Each and every line of the data must appear exactly as given.

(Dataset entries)
# # #
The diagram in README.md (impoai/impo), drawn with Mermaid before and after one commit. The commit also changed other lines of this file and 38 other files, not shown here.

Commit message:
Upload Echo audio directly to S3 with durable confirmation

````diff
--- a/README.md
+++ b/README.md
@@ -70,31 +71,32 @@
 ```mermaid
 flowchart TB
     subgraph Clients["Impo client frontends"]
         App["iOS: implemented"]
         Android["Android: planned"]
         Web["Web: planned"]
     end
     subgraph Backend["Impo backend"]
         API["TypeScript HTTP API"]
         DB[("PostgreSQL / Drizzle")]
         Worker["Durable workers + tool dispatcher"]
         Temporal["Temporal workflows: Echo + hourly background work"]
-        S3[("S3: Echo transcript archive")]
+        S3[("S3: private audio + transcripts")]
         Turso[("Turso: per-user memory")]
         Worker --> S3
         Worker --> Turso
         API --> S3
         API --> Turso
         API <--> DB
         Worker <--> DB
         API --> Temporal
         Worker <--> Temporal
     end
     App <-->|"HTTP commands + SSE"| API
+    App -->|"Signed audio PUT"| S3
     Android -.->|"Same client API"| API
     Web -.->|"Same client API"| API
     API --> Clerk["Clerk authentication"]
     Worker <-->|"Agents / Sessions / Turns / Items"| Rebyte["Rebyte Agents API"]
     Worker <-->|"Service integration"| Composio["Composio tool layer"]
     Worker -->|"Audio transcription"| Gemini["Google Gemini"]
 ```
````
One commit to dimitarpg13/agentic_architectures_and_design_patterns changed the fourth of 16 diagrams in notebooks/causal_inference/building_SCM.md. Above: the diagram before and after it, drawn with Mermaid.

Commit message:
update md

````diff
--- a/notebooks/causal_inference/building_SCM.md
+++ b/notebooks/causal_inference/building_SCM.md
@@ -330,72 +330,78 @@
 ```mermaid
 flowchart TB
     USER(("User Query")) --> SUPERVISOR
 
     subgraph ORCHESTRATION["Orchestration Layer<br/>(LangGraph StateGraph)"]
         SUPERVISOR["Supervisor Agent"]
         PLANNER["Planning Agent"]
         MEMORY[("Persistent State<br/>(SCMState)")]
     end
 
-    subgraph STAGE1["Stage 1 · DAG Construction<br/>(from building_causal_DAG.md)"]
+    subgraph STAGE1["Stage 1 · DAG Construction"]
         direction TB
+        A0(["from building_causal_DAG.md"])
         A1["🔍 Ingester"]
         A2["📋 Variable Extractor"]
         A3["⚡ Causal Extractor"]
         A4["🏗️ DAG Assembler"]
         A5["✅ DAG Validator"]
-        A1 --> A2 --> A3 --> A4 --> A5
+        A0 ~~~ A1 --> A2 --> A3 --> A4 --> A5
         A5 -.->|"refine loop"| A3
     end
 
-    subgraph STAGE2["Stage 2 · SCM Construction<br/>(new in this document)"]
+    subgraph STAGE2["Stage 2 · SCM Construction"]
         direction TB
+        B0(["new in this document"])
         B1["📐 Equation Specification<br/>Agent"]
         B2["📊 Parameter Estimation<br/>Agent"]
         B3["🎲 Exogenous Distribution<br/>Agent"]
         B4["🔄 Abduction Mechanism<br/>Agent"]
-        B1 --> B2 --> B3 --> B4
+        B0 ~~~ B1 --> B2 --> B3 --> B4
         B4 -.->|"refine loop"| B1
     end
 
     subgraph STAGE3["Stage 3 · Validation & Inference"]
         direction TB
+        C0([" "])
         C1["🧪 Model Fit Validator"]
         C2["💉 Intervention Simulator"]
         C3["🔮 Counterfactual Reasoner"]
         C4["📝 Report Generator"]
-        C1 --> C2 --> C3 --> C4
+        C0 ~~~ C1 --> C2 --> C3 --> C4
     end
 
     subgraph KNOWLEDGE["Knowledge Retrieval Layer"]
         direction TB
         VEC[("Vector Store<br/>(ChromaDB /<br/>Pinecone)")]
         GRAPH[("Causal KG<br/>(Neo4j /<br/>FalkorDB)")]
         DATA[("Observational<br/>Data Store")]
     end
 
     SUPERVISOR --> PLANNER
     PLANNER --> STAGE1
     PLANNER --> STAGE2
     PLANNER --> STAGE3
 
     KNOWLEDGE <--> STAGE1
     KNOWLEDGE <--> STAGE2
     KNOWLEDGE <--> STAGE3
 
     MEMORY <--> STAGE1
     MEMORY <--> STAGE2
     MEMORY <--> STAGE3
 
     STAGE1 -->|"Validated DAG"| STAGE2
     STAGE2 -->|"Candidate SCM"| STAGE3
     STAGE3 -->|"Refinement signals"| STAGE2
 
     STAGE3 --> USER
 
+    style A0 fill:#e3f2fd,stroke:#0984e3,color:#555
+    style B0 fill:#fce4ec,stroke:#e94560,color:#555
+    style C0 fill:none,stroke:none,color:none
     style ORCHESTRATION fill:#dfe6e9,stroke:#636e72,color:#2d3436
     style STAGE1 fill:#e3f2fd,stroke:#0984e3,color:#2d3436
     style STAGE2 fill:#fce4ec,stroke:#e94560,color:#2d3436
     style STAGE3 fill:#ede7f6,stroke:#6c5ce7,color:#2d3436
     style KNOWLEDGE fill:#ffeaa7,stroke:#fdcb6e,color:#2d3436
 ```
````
# # #
◆ **Response to this exercise**:
The diagram in README.md (impoai/impo), drawn with Mermaid before and after one commit. The commit also changed other lines of this file and 38 other files, not shown here.

Commit message:
Upload Echo audio directly to S3 with durable confirmation

````diff
--- a/README.md
+++ b/README.md
@@ -70,31 +71,32 @@
 ```mermaid
 flowchart TB
     subgraph Clients["Impo client frontends"]
         App["iOS: implemented"]
         Android["Android: planned"]
         Web["Web: planned"]
     end
     subgraph Backend["Impo backend"]
         API["TypeScript HTTP API"]
         DB[("PostgreSQL / Drizzle")]
         Worker["Durable workers + tool dispatcher"]
         Temporal["Temporal workflows: Echo + hourly background work"]
-        S3[("S3: Echo transcript archive")]
+        S3[("S3: private audio + transcripts")]
         Turso[("Turso: per-user memory")]
         Worker --> S3
         Worker --> Turso
         API --> S3
         API --> Turso
         API <--> DB
         Worker <--> DB
         API --> Temporal
         Worker <--> Temporal
     end
     App <-->|"HTTP commands + SSE"| API
+    App -->|"Signed audio PUT"| S3
     Android -.->|"Same client API"| API
     Web -.->|"Same client API"| API
     API --> Clerk["Clerk authentication"]
     Worker <-->|"Agents / Sessions / Turns / Items"| Rebyte["Rebyte Agents API"]
     Worker <-->|"Service integration"| Composio["Composio tool layer"]
     Worker -->|"Audio transcription"| Gemini["Google Gemini"]
 ```
````
One commit to dimitarpg13/agentic_architectures_and_design_patterns changed the fourth of 16 diagrams in notebooks/causal_inference/building_SCM.md. Above: the diagram before and after it, drawn with Mermaid.

Commit message:
update md

````diff
--- a/notebooks/causal_inference/building_SCM.md
+++ b/notebooks/causal_inference/building_SCM.md
@@ -330,72 +330,78 @@
 ```mermaid
 flowchart TB
     USER(("User Query")) --> SUPERVISOR
 
     subgraph ORCHESTRATION["Orchestration Layer<br/>(LangGraph StateGraph)"]
         SUPERVISOR["Supervisor Agent"]
         PLANNER["Planning Agent"]
         MEMORY[("Persistent State<br/>(SCMState)")]
     end
 
-    subgraph STAGE1["Stage 1 · DAG Construction<br/>(from building_causal_DAG.md)"]
+    subgraph STAGE1["Stage 1 · DAG Construction"]
         direction TB
+        A0(["from building_causal_DAG.md"])
         A1["🔍 Ingester"]
         A2["📋 Variable Extractor"]
         A3["⚡ Causal Extractor"]
         A4["🏗️ DAG Assembler"]
         A5["✅ DAG Validator"]
-        A1 --> A2 --> A3 --> A4 --> A5
+        A0 ~~~ A1 --> A2 --> A3 --> A4 --> A5
         A5 -.->|"refine loop"| A3
     end
 
-    subgraph STAGE2["Stage 2 · SCM Construction<br/>(new in this document)"]
+    subgraph STAGE2["Stage 2 · SCM Construction"]
         direction TB
+        B0(["new in this document"])
         B1["📐 Equation Specification<br/>Agent"]
         B2["📊 Parameter Estimation<br/>Agent"]
         B3["🎲 Exogenous Distribution<br/>Agent"]
         B4["🔄 Abduction Mechanism<br/>Agent"]
-        B1 --> B2 --> B3 --> B4
+        B0 ~~~ B1 --> B2 --> B3 --> B4
         B4 -.->|"refine loop"| B1
     end
 
     subgraph STAGE3["Stage 3 · Validation & Inference"]
         direction TB
+        C0([" "])
         C1["🧪 Model Fit Validator"]
         C2["💉 Intervention Simulator"]
         C3["🔮 Counterfactual Reasoner"]
         C4["📝 Report Generator"]
-        C1 --> C2 --> C3 --> C4
+        C0 ~~~ C1 --> C2 --> C3 --> C4
     end
 
     subgraph KNOWLEDGE["Knowledge Retrieval Layer"]
         direction TB
         VEC[("Vector Store<br/>(ChromaDB /<br/>Pinecone)")]
         GRAPH[("Causal KG<br/>(Neo4j /<br/>FalkorDB)")]
         DATA[("Observational<br/>Data Store")]
     end
 
     SUPERVISOR --> PLANNER
     PLANNER --> STAGE1
     PLANNER --> STAGE2
     PLANNER --> STAGE3
 
     KNOWLEDGE <--> STAGE1
     KNOWLEDGE <--> STAGE2
     KNOWLEDGE <--> STAGE3
 
     MEMORY <--> STAGE1
     MEMORY <--> STAGE2
     MEMORY <--> STAGE3
 
     STAGE1 -->|"Validated DAG"| STAGE2
     STAGE2 -->|"Candidate SCM"| STAGE3
     STAGE3 -->|"Refinement signals"| STAGE2
 
     STAGE3 --> USER
 
+    style A0 fill:#e3f2fd,stroke:#0984e3,color:#555
+    style B0 fill:#fce4ec,stroke:#e94560,color:#555
+    style C0 fill:none,stroke:none,color:none
     style ORCHESTRATION fill:#dfe6e9,stroke:#636e72,color:#2d3436
     style STAGE1 fill:#e3f2fd,stroke:#0984e3,color:#2d3436
     style STAGE2 fill:#fce4ec,stroke:#e94560,color:#2d3436
     style STAGE3 fill:#ede7f6,stroke:#6c5ce7,color:#2d3436
     style KNOWLEDGE fill:#ffeaa7,stroke:#fdcb6e,color:#2d3436
 ```
````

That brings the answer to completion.